The Bureau of Labor Statistics released the December Consumer Price Index data this morning. The year-over-year non-seasonally adjusted Headline CPI came in at 2.07%, up from 1.69% the previous month. Year-over-year Core CPI (ex Food and Energy) came in at 2.20%, up from the previous month's 2.11%. This is the first month of Headline CPI above 2% since June 2014, 30 months ago.
Here is the introduction from the BLS summary, which leads with the seasonally adjusted monthly data:
The Consumer Price Index for All Urban Consumers (CPI-U) increased 0.3 percent in December on a seasonally adjusted basis, the U.S. Bureau of Labor Statistics reported today. Over the last 12 months, the all items index rose 2.1 percent before seasonal adjustment.
Continuing their recent trends, the shelter and gasoline indexes increased in December and were largely responsible for the seasonally adjusted all items increase. The shelter index rose 0.3 percent in December, while the gasoline index increased 3.0 percent.
Recent trends also continued in the food indexes, as the food at home index again declined, offsetting an increase in the index for food away from home and leaving the overall food index unchanged for the sixth consecutive month. The energy index continued to rise, advancing 1.5 percent in December, primarily due to an increase in the gasoline index.
The index for all items less food and energy rose 0.2 percent in December, the same increase as in November. Along with the shelter index, the indexes for motor vehicle insurance, medical care, education, airline fares, used cars and trucks, and new vehicles were among the indexes that increased. The indexes for apparel and communication declined in December. [More…]
Investing.com was looking for a 0.3% increase MoM in seasonally adjusted Headline CPI and 0.2% in Core CPI. Year-over-year forecasts were 2.1% for Headline and 2.2% for Core.
The first chart is an overlay of Headline CPI and Core CPI (the latter excludes Food and Energy) since the turn of the century.
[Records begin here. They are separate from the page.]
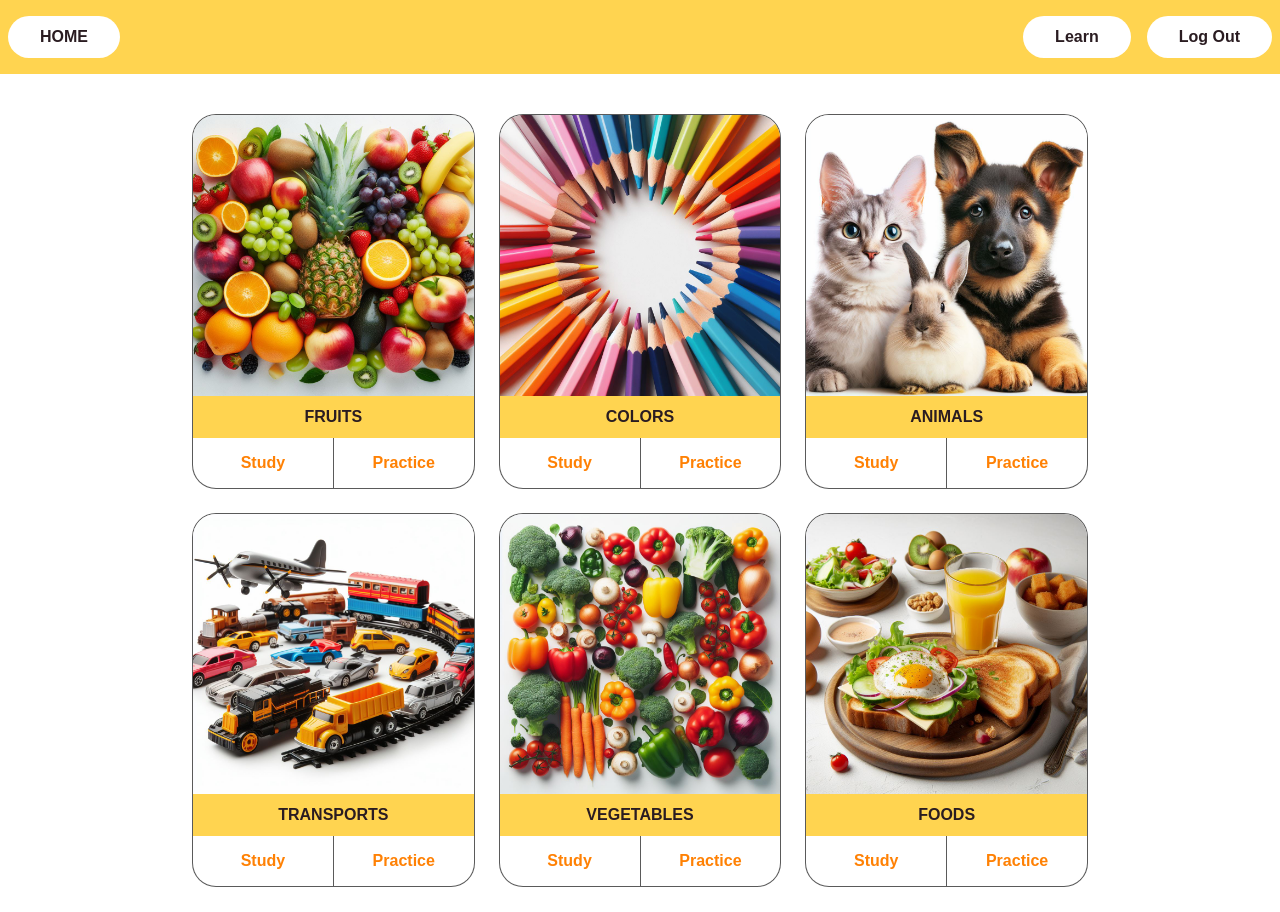
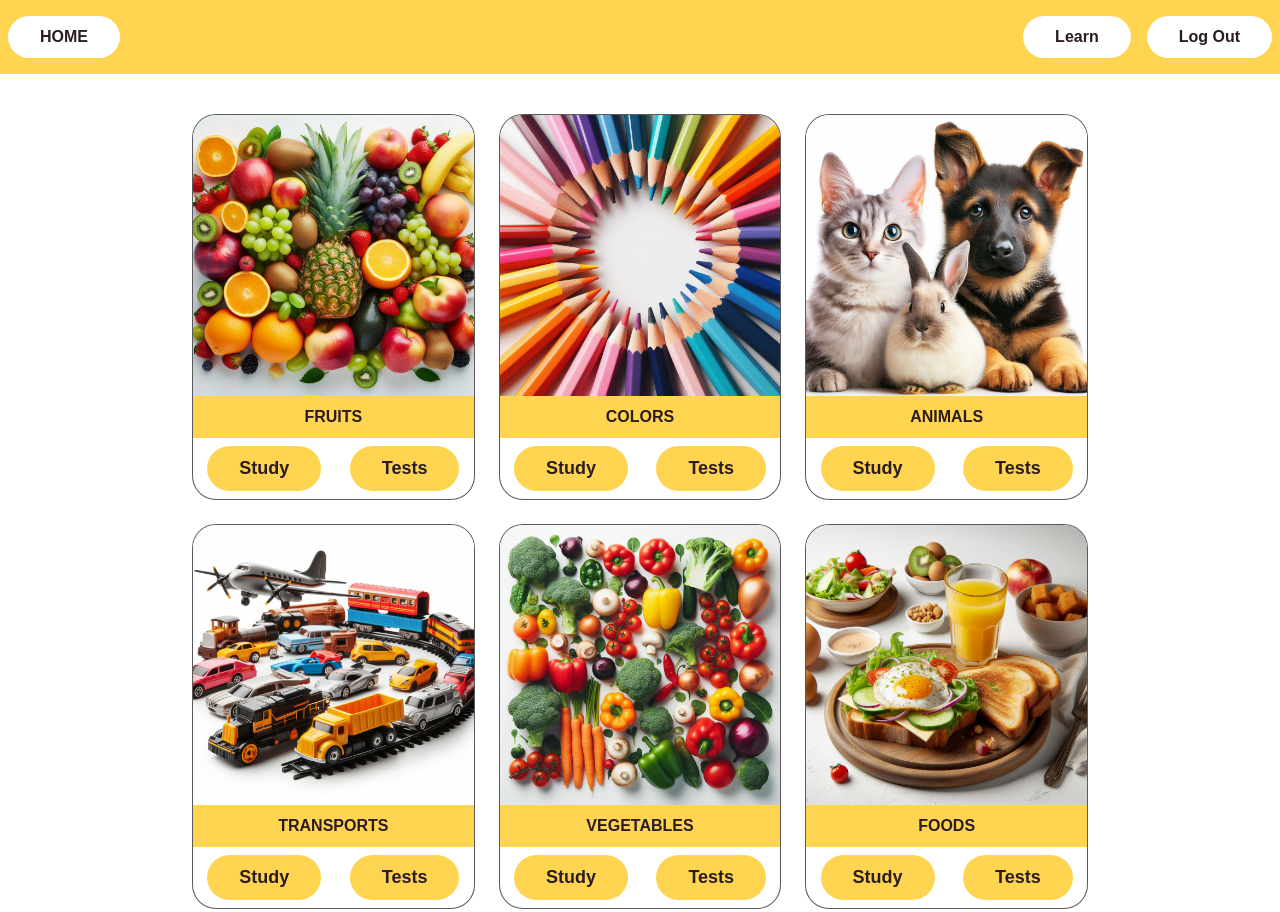
Before and after one commit to nashare/learn-Spanish, a website with bundled scripts: page categories/categories.html in a window 1280 px wide. Shown: the top 912 px of the page. Built offline with nearby package versions, Linux system fonts and the light colour scheme; no server answers; sample sign-in values are in the browser's storage.

Commit message:
css adjust

```diff
--- a/components/main/categories/categories.css
+++ b/components/main/categories/categories.css
@@ -37,6 +37,9 @@
     border-bottom: 0.2vmin solid rgb(90, 90, 90);
     border-radius: 0 0 3vmin 3vmin;
     display: flex;
+    justify-content: space-around;
+    align-items: center;
+    text-align: center;
 }
 
 .categories-tests {
@@ -44,15 +47,10 @@
 }
 
 .categories-link-bottom {
-    flex: 1;
-    display: flex;
-    justify-content: center;
-    align-items: center;
-    text-align: center;
+    margin: 1vmin;
     font-weight: 500;
-    padding: 2vmin;
+    padding: 1vmin;
     font-weight: bold;
-    color: #ff8104;
     text-decoration: none;
     list-style-type: none;
 }
--- a/components/main/categories/categoriesContent.js
+++ b/components/main/categories/categoriesContent.js
@@ -5,8 +5,8 @@ export function categoriesContent(category) {
                     <p id='text-${category}' class='categories-name'>${category.toUpperCase()}</p>
                 </a>
                 <div class='categories-links'>
-                    <a href='/categories/${category}/${category}.html' class='categories-link-bottom'>Study</a>
-                    <a href='/categories/${category}/test-1/test-1.html' class='categories-tests categories-link-bottom'' id=${category}>Practice</a>
+                    <a href='/categories/${category}/${category}.html' class='button-yellow categories-link-bottom'>Study</a>
+                    <a href='/categories/${category}/test-1/test-1.html' class='categories-tests button-yellow categories-link-bottom'' id=${category}>Tests</a>
                 </div>
             </li>`
 }
```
The highlighted two percent level is the Federal Reserve's Core inflation target for the CPI's cousin index, the BEA's Personal Consumption Expenditures (PCE) price index.
The next chart shows both series since 1957, the year the government first began tracking Core Inflation.
In the wake of the Great Recession, two percent has been the Fed's target for core inflation. However, at their December 2012 FOMC meeting, the inflation ceiling was raised to 2.5% while their accommodative measures (low Fed Funds Rate and quantitative easing) were in place. They have since reverted to the two percent target in their various FOMC documents.
Federal Reserve policy, which in recent history has focused on core inflation measured by the core PCE Price Index, will see that the more familiar core CPI is above the PCE target range of 2 percent.